On Friday, a Kickstarter engineer discovered a small bug in Kickstarter’s private API.  The bug allowed a user’s private project data to be accessed via the API.  No financial data was compromised, but users with private projects may have had some of their information leaked.  Kickstarter reports that 48 projects were accessed during the weeks where the bug was live, but there’s no telling whether those were authorized by the original project owners or not.

In emerging social networks, and especially in networks like Kickstarter that involve financial transactions, security is critical to users’ willingness to participate.  If a user on Kickstarter is worried that something may go awry with a financial transaction they are far less likely to donate.  That said, there was only minimal information made available by this bug and it’s likely that this will cause any major change in perception of Kickstarter.

The bug was introduced on April 24 as part of the new homepage design, and it was fixed on May 11 at 1:42pm.  The information made available to the public was project description, goal, duration, rewards, video, image, location, category, and user name.  Kickstarter’s research shows that 48 unlaunched projects were accessed, but that includes views by the Wall Street Journal reporter who caught the bug as well as Kickstarter developers themself.

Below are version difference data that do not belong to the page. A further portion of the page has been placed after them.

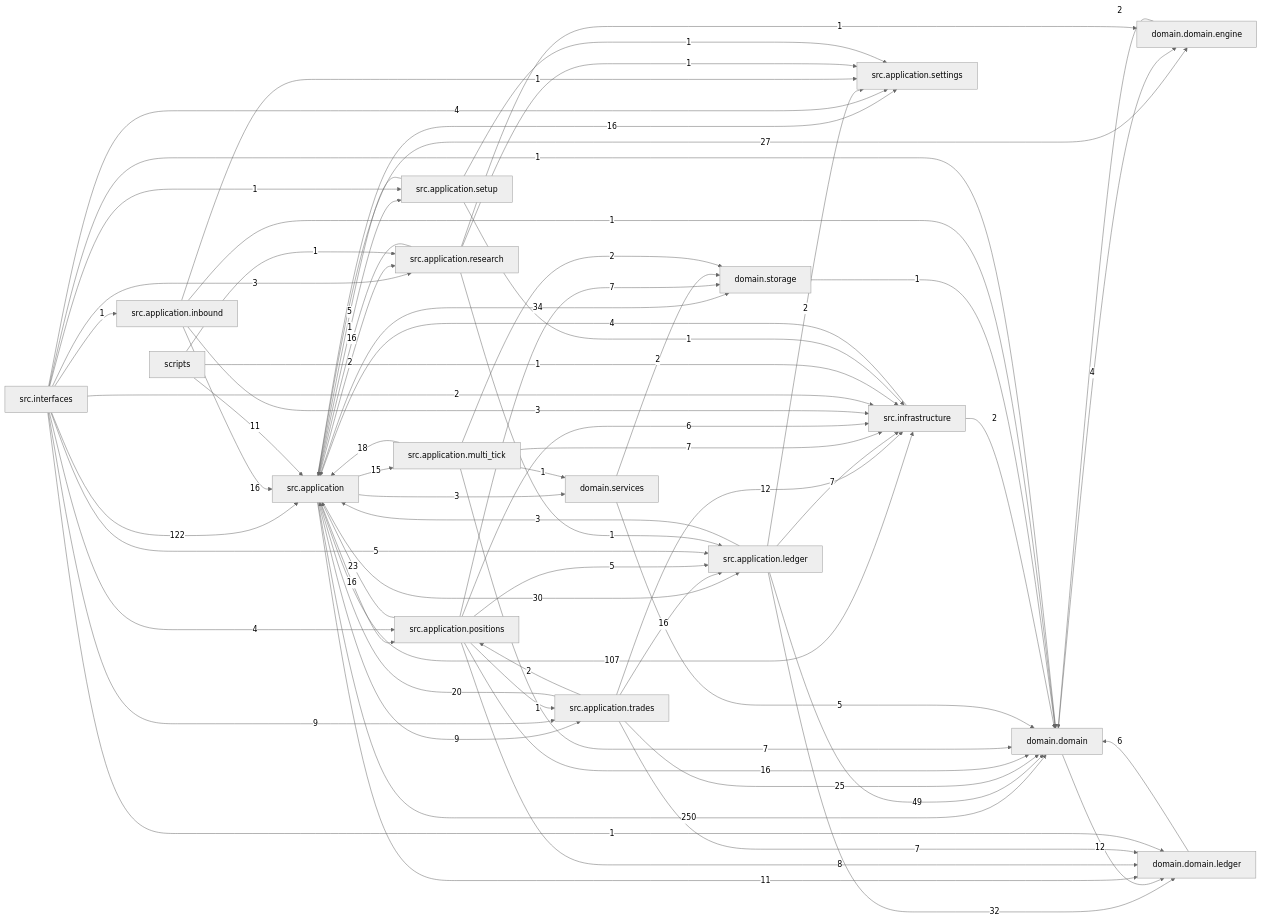
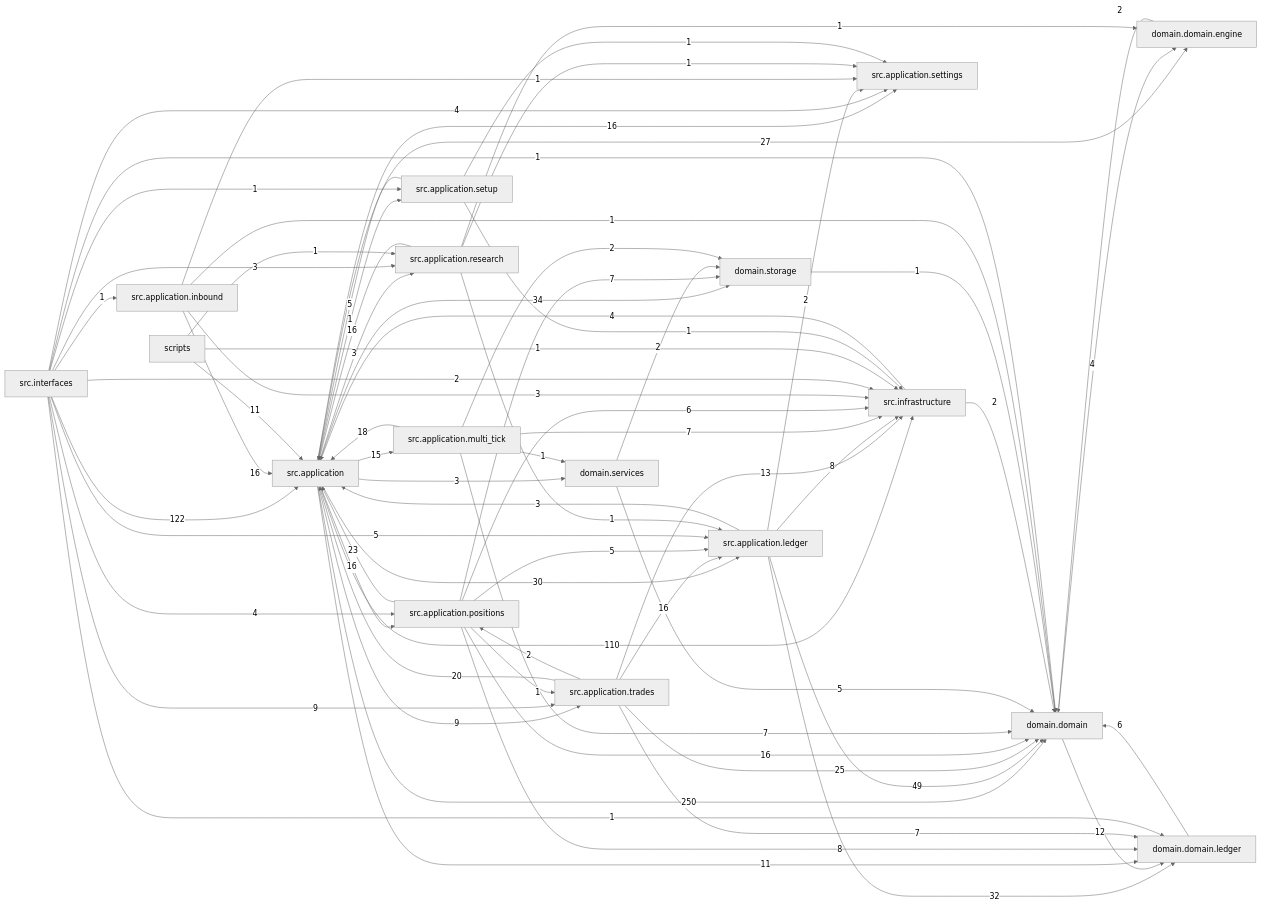
Before and after one commit to liuxie066/options-monitor: the diagram in docs/dependency_graph.mmd, drawn with Mermaid (neutral theme). The commit also changed 128 other files, not shown here.

```diff
--- a/docs/dependency_graph.mmd
+++ b/docs/dependency_graph.mmd
@@ -1,71 +1,71 @@
 flowchart LR
   src_application["src.application"] -->|250| domain_domain["domain.domain"]
   src_interfaces["src.interfaces"] -->|122| src_application["src.application"]
-  src_application["src.application"] -->|107| src_infrastructure["src.infrastructure"]
+  src_application["src.application"] -->|110| src_infrastructure["src.infrastructure"]
   src_application_ledger["src.application.ledger"] -->|49| domain_domain["domain.domain"]
   src_application["src.application"] -->|34| domain_storage["domain.storage"]
   src_application_ledger["src.application.ledger"] -->|32| domain_domain_ledger["domain.domain.ledger"]
   src_application["src.application"] -->|30| src_application_ledger["src.application.ledger"]
   src_application["src.application"] -->|27| domain_domain_engine["domain.domain.engine"]
   src_application_trades["src.application.trades"] -->|25| domain_domain["domain.domain"]
   src_application_positions["src.application.positions"] -->|23| src_application["src.application"]
   src_application_trades["src.application.trades"] -->|20| src_application["src.application"]
   src_application_multi_tick["src.application.multi_tick"] -->|18| src_application["src.application"]
   src_application["src.application"] -->|16| src_application_positions["src.application.positions"]
   src_application["src.application"] -->|16| src_application_settings["src.application.settings"]
   src_application_inbound["src.application.inbound"] -->|16| src_application["src.application"]
   src_application_positions["src.application.positions"] -->|16| domain_domain["domain.domain"]
   src_application_research["src.application.research"] -->|16| src_application["src.application"]
   src_application_trades["src.application.trades"] -->|16| src_application_ledger["src.application.ledger"]
   src_application["src.application"] -->|15| src_application_multi_tick["src.application.multi_tick"]
+  src_application_trades["src.application.trades"] -->|13| src_infrastructure["src.infrastructure"]
   domain_domain["domain.domain"] -->|12| domain_domain_ledger["domain.domain.ledger"]
-  src_application_trades["src.application.trades"] -->|12| src_infrastructure["src.infrastructure"]
   scripts["scripts"] -->|11| src_application["src.application"]
   src_application["src.application"] -->|11| domain_domain_ledger["domain.domain.ledger"]
   src_application["src.application"] -->|9| src_application_trades["src.application.trades"]
   src_interfaces["src.interfaces"] -->|9| src_application_trades["src.application.trades"]
+  src_application_ledger["src.application.ledger"] -->|8| src_infrastructure["src.infrastructure"]
   src_application_positions["src.application.positions"] -->|8| domain_domain_ledger["domain.domain.ledger"]
-  src_application_ledger["src.application.ledger"] -->|7| src_infrastructure["src.infrastructure"]
   src_application_multi_tick["src.application.multi_tick"] -->|7| domain_domain["domain.domain"]
   src_application_multi_tick["src.application.multi_tick"] -->|7| src_infrastructure["src.infrastructure"]
   src_application_positions["src.application.positions"] -->|7| domain_storage["domain.storage"]
   src_application_trades["src.application.trades"] -->|7| domain_domain_ledger["domain.domain.ledger"]
   domain_domain_ledger["domain.domain.ledger"] -->|6| domain_domain["domain.domain"]
   src_application_positions["src.application.positions"] -->|6| src_infrastructure["src.infrastructure"]
   domain_services["domain.services"] -->|5| domain_domain["domain.domain"]
   src_application_positions["src.application.positions"] -->|5| src_application_ledger["src.application.ledger"]
   src_application_setup["src.application.setup"] -->|5| src_application["src.application"]
   src_interfaces["src.interfaces"] -->|5| src_application_ledger["src.application.ledger"]
   domain_domain["domain.domain"] -->|4| domain_domain_engine["domain.domain.engine"]
   src_infrastructure["src.infrastructure"] -->|4| src_application["src.application"]
   src_interfaces["src.interfaces"] -->|4| src_application_positions["src.application.positions"]
   src_interfaces["src.interfaces"] -->|4| src_application_settings["src.application.settings"]
   src_application["src.application"] -->|3| domain_services["domain.services"]
+  src_application["src.application"] -->|3| src_application_research["src.application.research"]
   src_application_inbound["src.application.inbound"] -->|3| src_infrastructure["src.infrastructure"]
   src_application_ledger["src.application.ledger"] -->|3| src_application["src.application"]
   src_interfaces["src.interfaces"] -->|3| src_application_research["src.application.research"]
   domain_domain_engine["domain.domain.engine"] -->|2| domain_domain["domain.domain"]
   domain_services["domain.services"] -->|2| domain_storage["domain.storage"]
-  src_application["src.application"] -->|2| src_application_research["src.application.research"]
   src_application_ledger["src.application.ledger"] -->|2| src_application_settings["src.application.settings"]
   src_application_multi_tick["src.application.multi_tick"] -->|2| domain_storage["domain.storage"]
   src_application_trades["src.application.trades"] -->|2| src_application_positions["src.application.positions"]
   src_infrastructure["src.infrastructure"] -->|2| domain_domain["domain.domain"]
   src_interfaces["src.interfaces"] -->|2| src_infrastructure["src.infrastructure"]
   domain_storage["domain.storage"] -->|1| domain_domain["domain.domain"]
   scripts["scripts"] -->|1| src_application_research["src.application.research"]
   scripts["scripts"] -->|1| src_infrastructure["src.infrastructure"]
   src_application["src.application"] -->|1| src_application_setup["src.application.setup"]
   src_application_inbound["src.application.inbound"] -->|1| domain_domain["domain.domain"]
   src_application_inbound["src.application.inbound"] -->|1| src_application_settings["src.application.settings"]
   src_application_multi_tick["src.application.multi_tick"] -->|1| domain_services["domain.services"]
   src_application_positions["src.application.positions"] -->|1| src_application_trades["src.application.trades"]
   src_application_research["src.application.research"] -->|1| domain_domain_engine["domain.domain.engine"]
   src_application_research["src.application.research"] -->|1| src_application_ledger["src.application.ledger"]
   src_application_research["src.application.research"] -->|1| src_application_settings["src.application.settings"]
   src_application_setup["src.application.setup"] -->|1| src_application_settings["src.application.settings"]
   src_application_setup["src.application.setup"] -->|1| src_infrastructure["src.infrastructure"]
   src_interfaces["src.interfaces"] -->|1| domain_domain["domain.domain"]
   src_interfaces["src.interfaces"] -->|1| domain_domain_ledger["domain.domain.ledger"]
   src_interfaces["src.interfaces"] -->|1| src_application_inbound["src.application.inbound"]
   src_interfaces["src.interfaces"] -->|1| src_application_setup["src.application.setup"]
```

Check out the blog post and the deeper analysis at the Wall Street Journal.